#### Data
..........

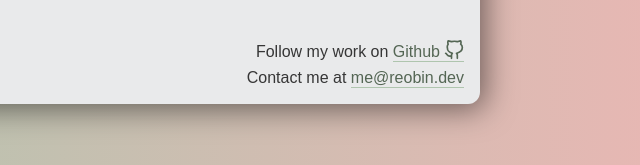
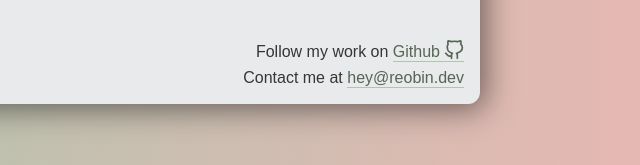
Before and after one commit to reobin/reobin.dev, an Astro site: page / in a window 1280 px wide. Shown: the part 632-797 px from the top of the page, 640-1280 px from the left. Built offline with nearby package versions, Linux system fonts and the light colour scheme; Astro itself is replaced by a stand-in of ours.

Commit message:
chore: Update email

```diff
--- a/package.json
+++ b/package.json
@@ -2,7 +2,7 @@
   "name": "reobin.dev",
   "author": {
     "name": "reobin",
-    "email": "me@reobin.dev"
+    "email": "hey@reobin.dev"
   },
   "type": "module",
   "version": "3.0.0",
--- a/src/components/Footer.astro
+++ b/src/components/Footer.astro
@@ -12,7 +12,7 @@
   </div>
   <div>
     Contact me at
-    <a href="mailto:me@reobin.dev">me@reobin.dev</a>
+    <a href="mailto:hey@reobin.dev">hey@reobin.dev</a>
   </div>
 </footer>
 
```
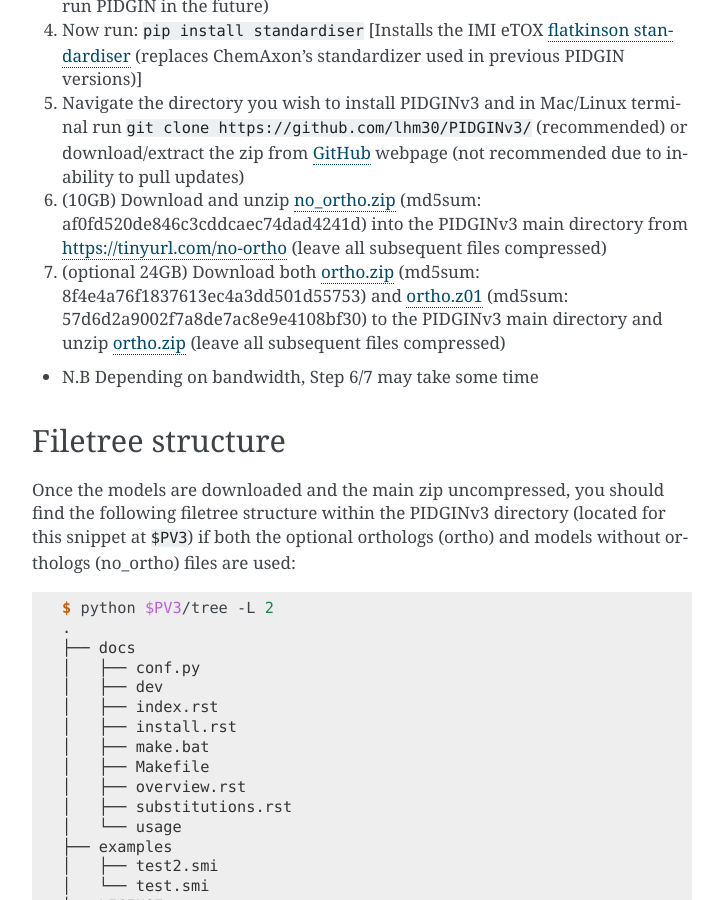
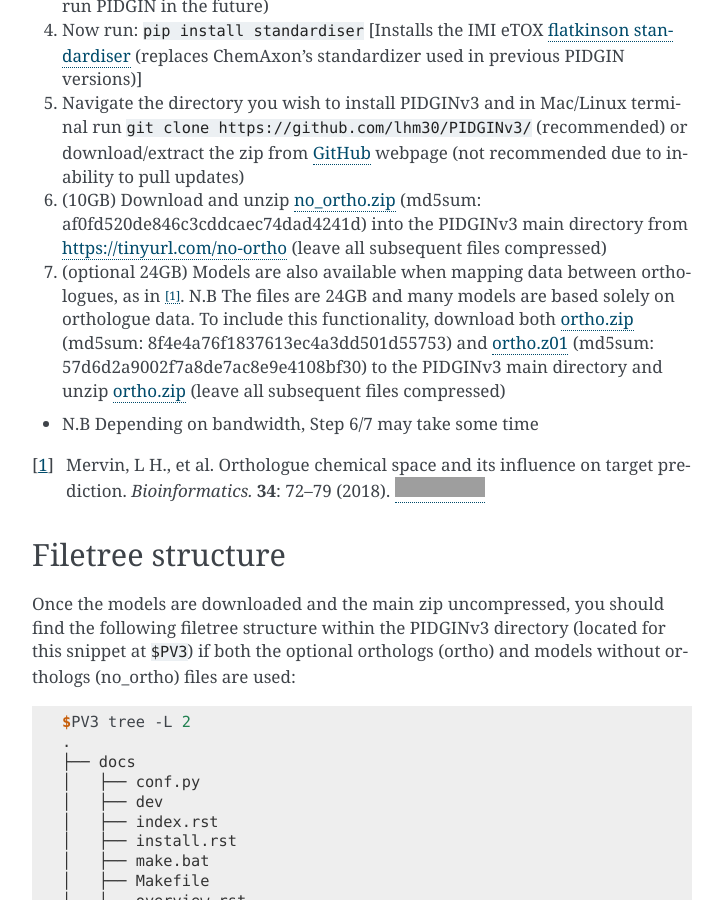
Before and after one commit to lhm30/PIDGINv3, a Sphinx documentation site: the page built from docs/install.rst, in a window 1280 px wide and 900 px high, scrolled down 824 px. Shown: the whole window, without its empty margins (388-1111 px from the left). Built offline with Sphinx 7.4.7, drawn with Linux system fonts in a browser that asks for light colours; grey boxes are pictures that could not be loaded.

Commit message:
Update filetree code and add ref

```diff
--- a/docs/install.rst
+++ b/docs/install.rst
@@ -36,9 +36,11 @@
 
 6. (10GB) Download and unzip `no_ortho.zip`_ (md5sum: af0fd520de846c3cddcaec74dad4241d) into the PIDGINv3 main directory from `https://tinyurl.com/no-ortho`_ (leave all subsequent files compressed)
 
-7. (optional 24GB) Download both `ortho.zip`_ (md5sum: 8f4e4a76f1837613ec4a3dd501d55753) and `ortho.z01`_ (md5sum: 57d6d2a9002f7a8de7ac8e9e4108bf30) to the PIDGINv3 main directory and unzip `ortho.zip`_ (leave all subsequent files compressed)
+7. (optional 24GB) Models are also available when mapping data between orthologues, as in [1]_. N.B The files are 24GB and many models are based solely on orthologue data. To include this functionality, download both `ortho.zip`_ (md5sum: 8f4e4a76f1837613ec4a3dd501d55753) and `ortho.z01`_ (md5sum: 57d6d2a9002f7a8de7ac8e9e4108bf30) to the PIDGINv3 main directory and unzip `ortho.zip`_ (leave all subsequent files compressed)
 
 * N.B Depending on bandwidth, Step 6/7 may take some time
+
+.. [1] |mervin2018|
 
 Filetree structure
 ~~~~~~~~~~~~~~~~~~
@@ -50,7 +52,7 @@
 
 .. code-block:: shell-session
 
-	$ python $PV3/tree -L 2
+	$PV3 tree -L 2
 	.
 	├── docs
 	│   ├── conf.py
```
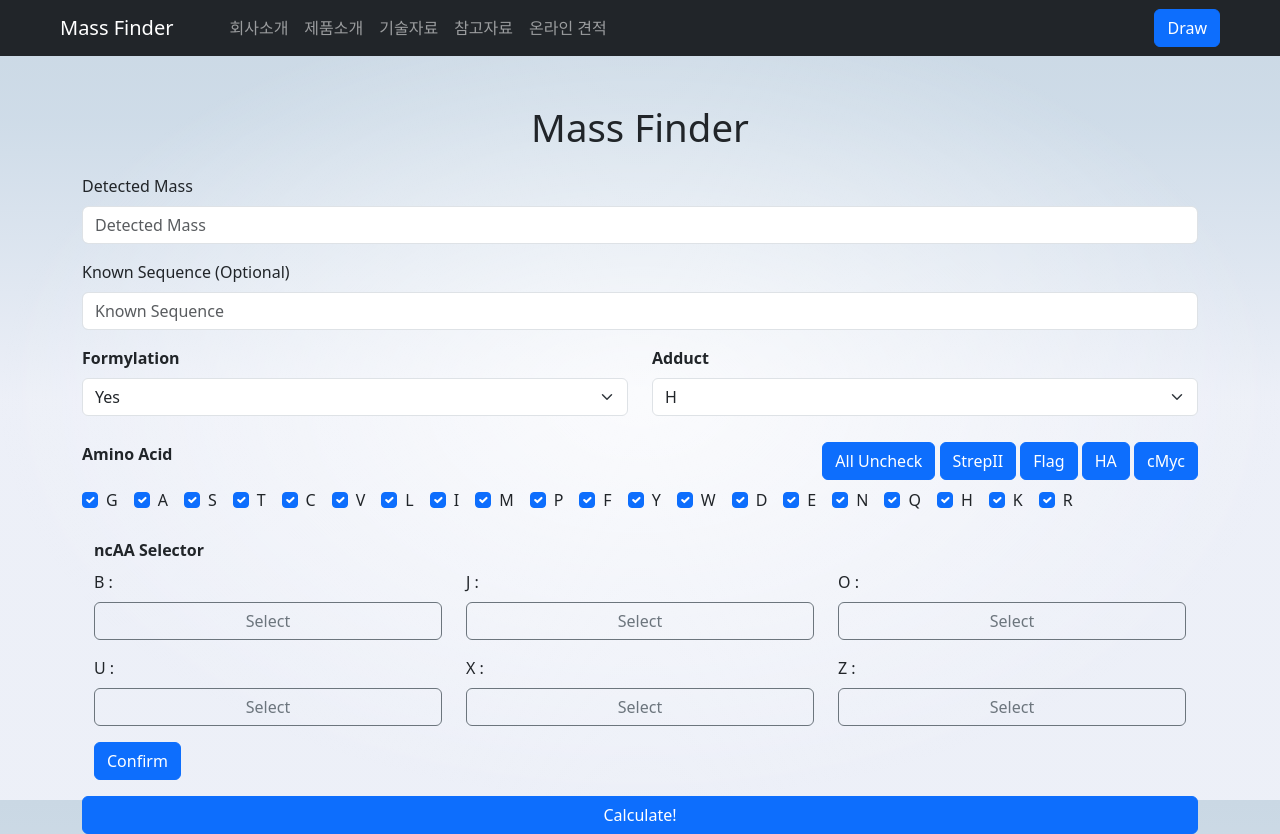
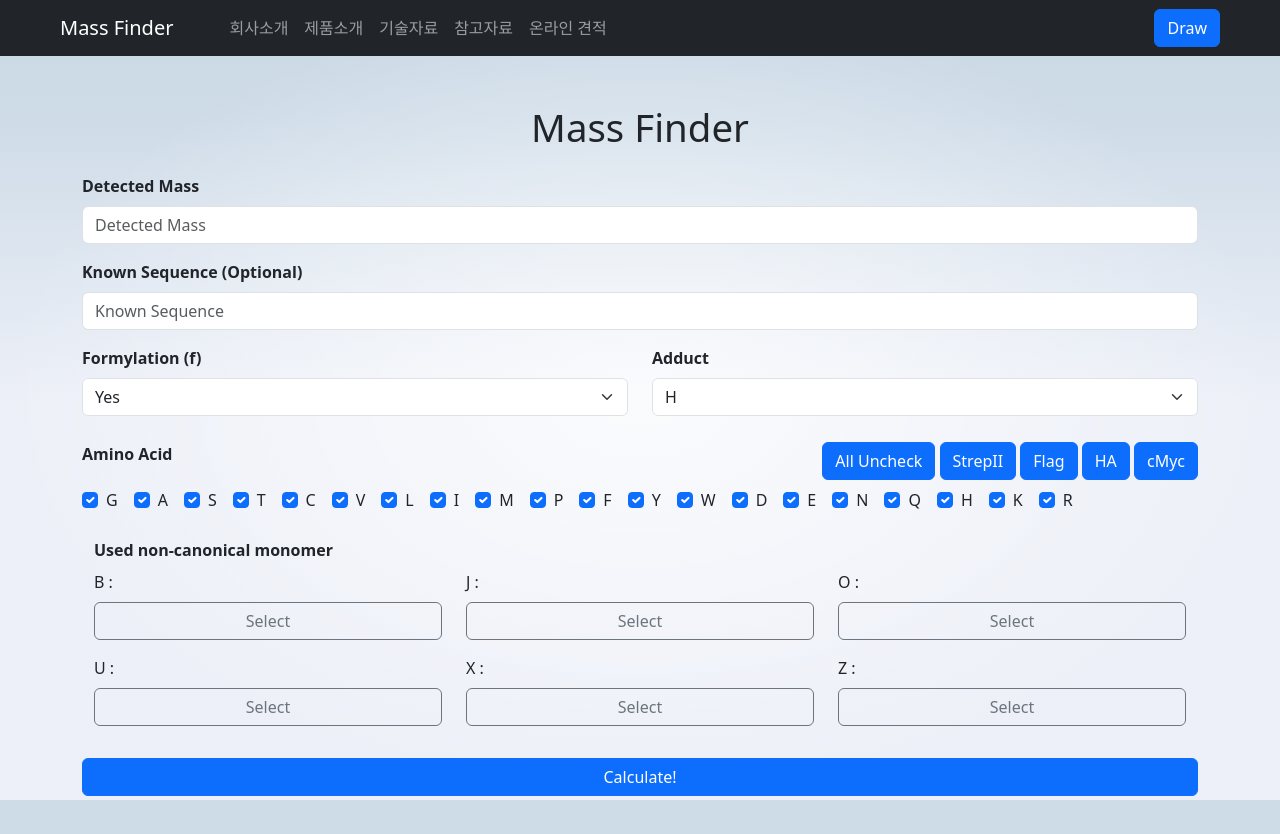
Before and after one commit to Mass-Finder/Mass-Finder-SvelteKit, a SvelteKit app: page / in a window 1280 px wide. After the commit the page ends 800 px from the top, so only its background shows below. Built offline with nearby package versions, Linux system fonts and the light colour scheme; a small style sheet from the web is missing.

Commit message:
fix : 기타 수정사항 반영

```diff
--- a/src/lib/components/FormylationSelector.svelte
+++ b/src/lib/components/FormylationSelector.svelte
@@ -14,7 +14,7 @@
 </script>
 
 <div class="form-group">
-  <label class="form-label fw-bold" for="formylationSelect">Formylation</label>
+  <label class="form-label fw-bold" for="formylationSelect">Formylation (f)</label>
   <select id="formylationSelect" class="form-select" bind:value={fomyType} on:change={handleChange}>
     <option value="yes">Yes</option>
     <option value="no">No</option>
--- a/src/lib/components/NcAASelector.svelte
+++ b/src/lib/components/NcAASelector.svelte
@@ -59,13 +59,13 @@
   </script>
 
   <div class="container mt-4">
-    <label class="form-label fw-bold">ncAA Selector</label>
-    <div class="row">
+    <label for="selector" class="form-label fw-bold">Used non-canonical monomer</label>
+    <div id="selector" class="row">
       {#each keys as key}
         <div class="col-md-4">
           <div class="mb-3">
-            <label class="form-label">{key} :</label>
-            <button class="btn btn-outline-secondary w-100" on:click={() => openModal(key)}>
+            <label class="form-label" for="select-btn">{key} :</label>
+            <button id="select-btn" class="btn btn-outline-secondary w-100" on:click={() => openModal(key)}>
               {#if $selectedData[key]}
                 <div>{$selectedData[key].molecularFormula}</div>
                 <div>{$selectedData[key].monoisotopicWeight}</div>
@@ -77,7 +77,6 @@
         </div>
       {/each}
     </div>
-    <button class="btn btn-primary" on:click={confirmSelection}>Confirm</button>
   </div>
 
   {#if $showModal}
--- a/src/routes/+page.svelte
+++ b/src/routes/+page.svelte
@@ -140,7 +140,7 @@
   </div>
 
   <div class="mb-3">
-    <label for="detected-mass" class="form-label">Detected Mass</label>
+    <label for="detected-mass" class="form-label fw-bold">Detected Mass</label>
     <input
       type="number"
       id="detected-mass"
@@ -151,7 +151,7 @@
   </div>
 
   <div class="mb-3">
-    <label for="essential-sequence" class="form-label">Known Sequence (Optional)</label>
+    <label for="essential-sequence" class="form-label fw-bold">Known Sequence (Optional)</label>
     <input
       type="text"
       id="essential-sequence"
```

..........

#### Task item
Repeat the material above verbatim, with no pictures in the output.

#### Result for this task
Before and after one commit to reobin/reobin.dev, an Astro site: page / in a window 1280 px wide. Shown: the part 632-797 px from the top of the page, 640-1280 px from the left. Built offline with nearby package versions, Linux system fonts and the light colour scheme; Astro itself is replaced by a stand-in of ours.

Commit message:
chore: Update email

```diff
--- a/package.json
+++ b/package.json
@@ -2,7 +2,7 @@
   "name": "reobin.dev",
   "author": {
     "name": "reobin",
-    "email": "me@reobin.dev"
+    "email": "hey@reobin.dev"
   },
   "type": "module",
   "version": "3.0.0",
--- a/src/components/Footer.astro
+++ b/src/components/Footer.astro
@@ -12,7 +12,7 @@
   </div>
   <div>
     Contact me at
-    <a href="mailto:me@reobin.dev">me@reobin.dev</a>
+    <a href="mailto:hey@reobin.dev">hey@reobin.dev</a>
   </div>
 </footer>
 
```
Before and after one commit to lhm30/PIDGINv3, a Sphinx documentation site: the page built from docs/install.rst, in a window 1280 px wide and 900 px high, scrolled down 824 px. Shown: the whole window, without its empty margins (388-1111 px from the left). Built offline with Sphinx 7.4.7, drawn with Linux system fonts in a browser that asks for light colours; grey boxes are pictures that could not be loaded.

Commit message:
Update filetree code and add ref

```diff
--- a/docs/install.rst
+++ b/docs/install.rst
@@ -36,9 +36,11 @@
 
 6. (10GB) Download and unzip `no_ortho.zip`_ (md5sum: af0fd520de846c3cddcaec74dad4241d) into the PIDGINv3 main directory from `https://tinyurl.com/no-ortho`_ (leave all subsequent files compressed)
 
-7. (optional 24GB) Download both `ortho.zip`_ (md5sum: 8f4e4a76f1837613ec4a3dd501d55753) and `ortho.z01`_ (md5sum: 57d6d2a9002f7a8de7ac8e9e4108bf30) to the PIDGINv3 main directory and unzip `ortho.zip`_ (leave all subsequent files compressed)
+7. (optional 24GB) Models are also available when mapping data between orthologues, as in [1]_. N.B The files are 24GB and many models are based solely on orthologue data. To include this functionality, download both `ortho.zip`_ (md5sum: 8f4e4a76f1837613ec4a3dd501d55753) and `ortho.z01`_ (md5sum: 57d6d2a9002f7a8de7ac8e9e4108bf30) to the PIDGINv3 main directory and unzip `ortho.zip`_ (leave all subsequent files compressed)
 
 * N.B Depending on bandwidth, Step 6/7 may take some time
+
+.. [1] |mervin2018|
 
 Filetree structure
 ~~~~~~~~~~~~~~~~~~
@@ -50,7 +52,7 @@
 
 .. code-block:: shell-session
 
-	$ python $PV3/tree -L 2
+	$PV3 tree -L 2
 	.
 	├── docs
 	│   ├── conf.py
```
Before and after one commit to Mass-Finder/Mass-Finder-SvelteKit, a SvelteKit app: page / in a window 1280 px wide. After the commit the page ends 800 px from the top, so only its background shows below. Built offline with nearby package versions, Linux system fonts and the light colour scheme; a small style sheet from the web is missing.

Commit message:
fix : 기타 수정사항 반영

```diff
--- a/src/lib/components/FormylationSelector.svelte
+++ b/src/lib/components/FormylationSelector.svelte
@@ -14,7 +14,7 @@
 </script>
 
 <div class="form-group">
-  <label class="form-label fw-bold" for="formylationSelect">Formylation</label>
+  <label class="form-label fw-bold" for="formylationSelect">Formylation (f)</label>
   <select id="formylationSelect" class="form-select" bind:value={fomyType} on:change={handleChange}>
     <option value="yes">Yes</option>
     <option value="no">No</option>
--- a/src/lib/components/NcAASelector.svelte
+++ b/src/lib/components/NcAASelector.svelte
@@ -59,13 +59,13 @@
   </script>
 
   <div class="container mt-4">
-    <label class="form-label fw-bold">ncAA Selector</label>
-    <div class="row">
+    <label for="selector" class="form-label fw-bold">Used non-canonical monomer</label>
+    <div id="selector" class="row">
       {#each keys as key}
         <div class="col-md-4">
           <div class="mb-3">
-            <label class="form-label">{key} :</label>
-            <button class="btn btn-outline-secondary w-100" on:click={() => openModal(key)}>
+            <label class="form-label" for="select-btn">{key} :</label>
+            <button id="select-btn" class="btn btn-outline-secondary w-100" on:click={() => openModal(key)}>
               {#if $selectedData[key]}
                 <div>{$selectedData[key].molecularFormula}</div>
                 <div>{$selectedData[key].monoisotopicWeight}</div>
@@ -77,7 +77,6 @@
         </div>
       {/each}
     </div>
-    <button class="btn btn-primary" on:click={confirmSelection}>Confirm</button>
   </div>
 
   {#if $showModal}
--- a/src/routes/+page.svelte
+++ b/src/routes/+page.svelte
@@ -140,7 +140,7 @@
   </div>
 
   <div class="mb-3">
-    <label for="detected-mass" class="form-label">Detected Mass</label>
+    <label for="detected-mass" class="form-label fw-bold">Detected Mass</label>
     <input
       type="number"
       id="detected-mass"
@@ -151,7 +151,7 @@
   </div>
 
   <div class="mb-3">
-    <label for="essential-sequence" class="form-label">Known Sequence (Optional)</label>
+    <label for="essential-sequence" class="form-label fw-bold">Known Sequence (Optional)</label>
     <input
       type="text"
       id="essential-sequence"
```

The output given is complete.